You have the country’s best GT-R tuners and their demo cars lined up in front of you; some of the most well known and highly regarded tuning and styling parts makers showcasing their newest products and services; and even Nissan, who can always be counted on to bring along a tantalizing selection of race cars from its collection. GT-R Magazine has definitely found the perfect recipe with this event, and for the 2017 edition the turnout was huge. That said, I want to get straight into my coverage, and it starts right here with the Avance Meito BCNR33 Skyline GT-R drag machine.
Don’t you just love seeing a hard-tuned RB26 strapped with a pair of high-mount single turbos?! I certainly do, and it’s so cool to see that shops like Avance are still focussing their efforts on GT-R drag racing despite the fact that there is no dedicated drag strip in Japan anymore.
It’s sad to think about, but it’s humbling at the same time. There’s still a real passion for drag racing in Japan, and it’s refreshing to see these extreme cars being shown at events, if only to remind people that the race circuit wasn’t the only place the Skyline GT-R cut its teeth in motorsport.
This particular engine still runs the stock capacity, but it spins to just over 9,000rpm in order to make the most of its power band. Peak power – all 1000hp of it – is developed at 8,000rpm, thanks in large part to the pair of Garrett GTX3582Rs. Drive is channeled through a Jerico manually air-shifted transmission.
Then it’s the job of 26-inch Hoosier drag slicks front and rear to do the rest.
Eight seconds later it’s all over and the parachute is released.

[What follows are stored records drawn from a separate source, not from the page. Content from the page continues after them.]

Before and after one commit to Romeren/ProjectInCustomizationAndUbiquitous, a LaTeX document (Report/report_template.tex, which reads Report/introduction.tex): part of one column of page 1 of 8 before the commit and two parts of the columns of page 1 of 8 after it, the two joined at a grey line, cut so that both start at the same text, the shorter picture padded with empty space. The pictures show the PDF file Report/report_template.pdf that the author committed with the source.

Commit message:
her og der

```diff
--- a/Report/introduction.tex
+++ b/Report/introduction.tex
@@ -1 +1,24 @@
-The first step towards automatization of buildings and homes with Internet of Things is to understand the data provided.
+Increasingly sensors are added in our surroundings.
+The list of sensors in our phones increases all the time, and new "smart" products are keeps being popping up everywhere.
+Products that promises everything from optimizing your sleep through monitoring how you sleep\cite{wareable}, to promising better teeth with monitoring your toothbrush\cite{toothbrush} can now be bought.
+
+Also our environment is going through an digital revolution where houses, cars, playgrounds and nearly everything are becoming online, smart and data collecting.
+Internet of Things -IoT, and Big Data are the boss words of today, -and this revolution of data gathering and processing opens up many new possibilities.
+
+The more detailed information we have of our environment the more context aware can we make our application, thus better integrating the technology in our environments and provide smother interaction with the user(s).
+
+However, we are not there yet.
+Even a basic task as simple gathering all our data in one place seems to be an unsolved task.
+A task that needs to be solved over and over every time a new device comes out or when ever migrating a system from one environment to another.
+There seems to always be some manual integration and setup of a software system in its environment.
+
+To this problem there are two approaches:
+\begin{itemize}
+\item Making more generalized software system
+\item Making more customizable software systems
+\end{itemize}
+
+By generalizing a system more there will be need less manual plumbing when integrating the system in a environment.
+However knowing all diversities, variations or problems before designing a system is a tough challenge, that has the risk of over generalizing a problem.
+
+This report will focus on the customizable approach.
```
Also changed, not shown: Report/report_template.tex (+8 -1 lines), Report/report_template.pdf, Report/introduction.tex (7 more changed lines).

I really hope someone steps up to invest in a proper drag strip for Japan. That would be a surefire way to breathe some fresh life back into what was once a thriving and exciting aspect of Japanese tuning car culture.
Dino Dalle Carbonare